**Difference listings**:

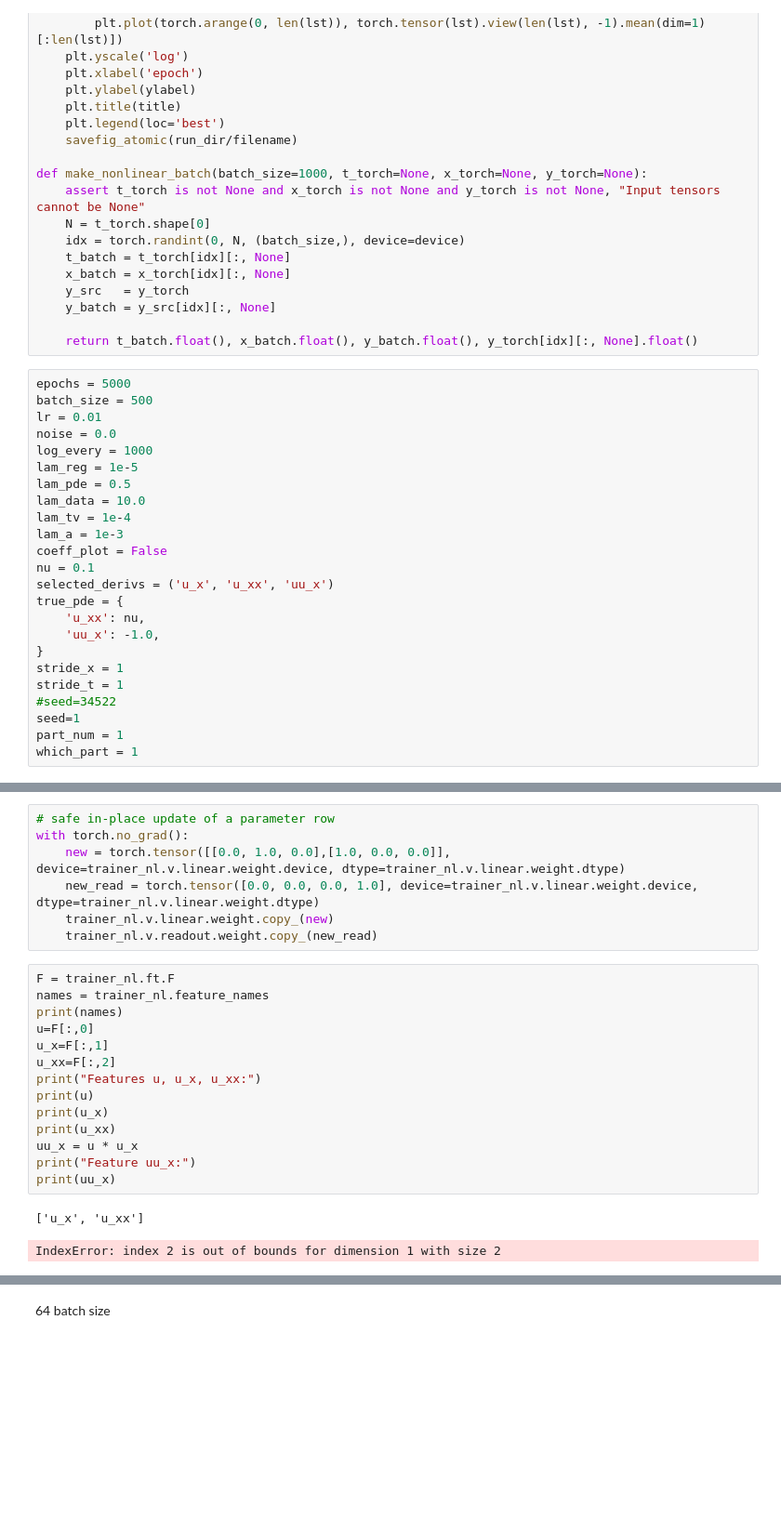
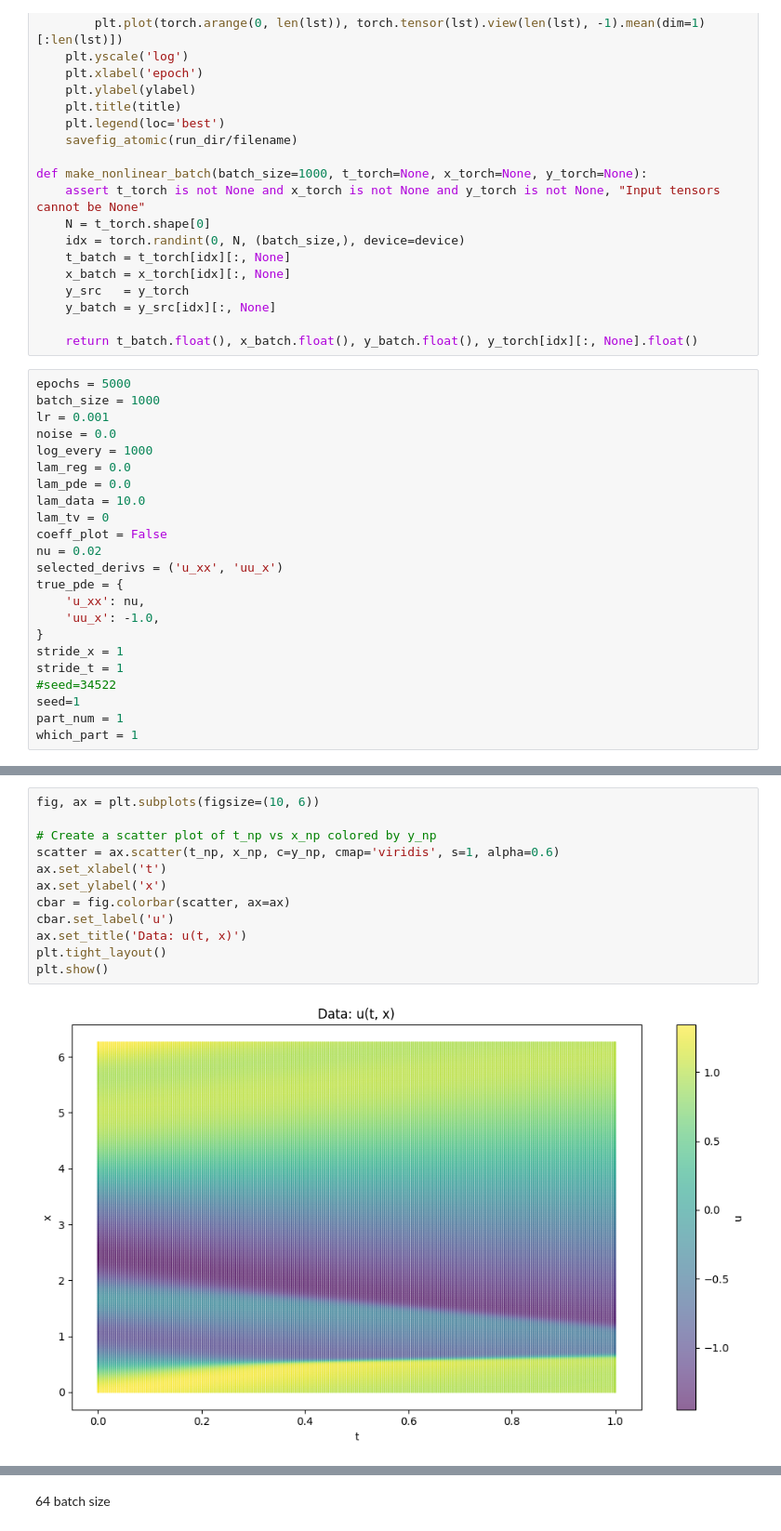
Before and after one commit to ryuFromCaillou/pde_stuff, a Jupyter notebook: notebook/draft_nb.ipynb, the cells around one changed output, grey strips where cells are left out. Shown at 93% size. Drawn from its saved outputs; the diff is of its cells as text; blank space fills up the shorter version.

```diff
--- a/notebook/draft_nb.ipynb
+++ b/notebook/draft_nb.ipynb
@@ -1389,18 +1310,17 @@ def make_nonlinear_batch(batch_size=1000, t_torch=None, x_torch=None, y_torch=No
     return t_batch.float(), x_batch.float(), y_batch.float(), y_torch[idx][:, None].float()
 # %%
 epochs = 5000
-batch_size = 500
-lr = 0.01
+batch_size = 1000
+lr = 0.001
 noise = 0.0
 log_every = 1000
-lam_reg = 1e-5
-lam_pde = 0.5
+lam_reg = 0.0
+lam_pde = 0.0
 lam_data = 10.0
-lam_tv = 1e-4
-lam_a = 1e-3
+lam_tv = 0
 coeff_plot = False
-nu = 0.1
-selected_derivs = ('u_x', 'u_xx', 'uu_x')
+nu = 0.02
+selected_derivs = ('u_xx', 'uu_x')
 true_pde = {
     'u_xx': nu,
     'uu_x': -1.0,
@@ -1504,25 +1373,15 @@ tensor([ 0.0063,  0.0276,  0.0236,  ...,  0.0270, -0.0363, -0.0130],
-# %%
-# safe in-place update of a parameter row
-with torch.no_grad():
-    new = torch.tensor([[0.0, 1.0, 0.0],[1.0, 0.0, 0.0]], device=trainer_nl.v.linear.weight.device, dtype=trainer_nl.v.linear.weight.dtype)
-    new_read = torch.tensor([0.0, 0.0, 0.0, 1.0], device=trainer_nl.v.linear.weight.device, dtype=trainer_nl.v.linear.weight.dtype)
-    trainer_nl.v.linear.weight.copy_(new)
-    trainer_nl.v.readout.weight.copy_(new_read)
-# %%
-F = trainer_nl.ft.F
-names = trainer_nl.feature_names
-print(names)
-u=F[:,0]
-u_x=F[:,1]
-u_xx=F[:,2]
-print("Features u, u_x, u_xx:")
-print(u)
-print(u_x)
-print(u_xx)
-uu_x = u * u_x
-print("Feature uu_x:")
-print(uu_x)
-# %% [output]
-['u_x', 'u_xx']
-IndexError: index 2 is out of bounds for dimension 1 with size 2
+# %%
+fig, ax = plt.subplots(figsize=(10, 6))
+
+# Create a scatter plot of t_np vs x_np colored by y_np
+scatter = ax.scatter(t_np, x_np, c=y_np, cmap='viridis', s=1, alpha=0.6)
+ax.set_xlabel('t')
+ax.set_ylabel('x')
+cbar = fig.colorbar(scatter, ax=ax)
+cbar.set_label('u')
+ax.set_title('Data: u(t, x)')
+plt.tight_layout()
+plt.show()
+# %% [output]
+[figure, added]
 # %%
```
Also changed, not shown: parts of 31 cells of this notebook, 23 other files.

**WHAT TO WORK ON**: Print all data above verbatim, except pictures.

**WRITTEN SOLUTION**:
Before and after one commit to ryuFromCaillou/pde_stuff, a Jupyter notebook: notebook/draft_nb.ipynb, the cells around one changed output, grey strips where cells are left out. Shown at 93% size. Drawn from its saved outputs; the diff is of its cells as text; blank space fills up the shorter version.

```diff
--- a/notebook/draft_nb.ipynb
+++ b/notebook/draft_nb.ipynb
@@ -1389,18 +1310,17 @@ def make_nonlinear_batch(batch_size=1000, t_torch=None, x_torch=None, y_torch=No
     return t_batch.float(), x_batch.float(), y_batch.float(), y_torch[idx][:, None].float()
 # %%
 epochs = 5000
-batch_size = 500
-lr = 0.01
+batch_size = 1000
+lr = 0.001
 noise = 0.0
 log_every = 1000
-lam_reg = 1e-5
-lam_pde = 0.5
+lam_reg = 0.0
+lam_pde = 0.0
 lam_data = 10.0
-lam_tv = 1e-4
-lam_a = 1e-3
+lam_tv = 0
 coeff_plot = False
-nu = 0.1
-selected_derivs = ('u_x', 'u_xx', 'uu_x')
+nu = 0.02
+selected_derivs = ('u_xx', 'uu_x')
 true_pde = {
     'u_xx': nu,
     'uu_x': -1.0,
@@ -1504,25 +1373,15 @@ tensor([ 0.0063,  0.0276,  0.0236,  ...,  0.0270, -0.0363, -0.0130],
-# %%
-# safe in-place update of a parameter row
-with torch.no_grad():
-    new = torch.tensor([[0.0, 1.0, 0.0],[1.0, 0.0, 0.0]], device=trainer_nl.v.linear.weight.device, dtype=trainer_nl.v.linear.weight.dtype)
-    new_read = torch.tensor([0.0, 0.0, 0.0, 1.0], device=trainer_nl.v.linear.weight.device, dtype=trainer_nl.v.linear.weight.dtype)
-    trainer_nl.v.linear.weight.copy_(new)
-    trainer_nl.v.readout.weight.copy_(new_read)
-# %%
-F = trainer_nl.ft.F
-names = trainer_nl.feature_names
-print(names)
-u=F[:,0]
-u_x=F[:,1]
-u_xx=F[:,2]
-print("Features u, u_x, u_xx:")
-print(u)
-print(u_x)
-print(u_xx)
-uu_x = u * u_x
-print("Feature uu_x:")
-print(uu_x)
-# %% [output]
-['u_x', 'u_xx']
-IndexError: index 2 is out of bounds for dimension 1 with size 2
+# %%
+fig, ax = plt.subplots(figsize=(10, 6))
+
+# Create a scatter plot of t_np vs x_np colored by y_np
+scatter = ax.scatter(t_np, x_np, c=y_np, cmap='viridis', s=1, alpha=0.6)
+ax.set_xlabel('t')
+ax.set_ylabel('x')
+cbar = fig.colorbar(scatter, ax=ax)
+cbar.set_label('u')
+ax.set_title('Data: u(t, x)')
+plt.tight_layout()
+plt.show()
+# %% [output]
+[figure, added]
 # %%
```
Also changed, not shown: parts of 31 cells of this notebook, 23 other files.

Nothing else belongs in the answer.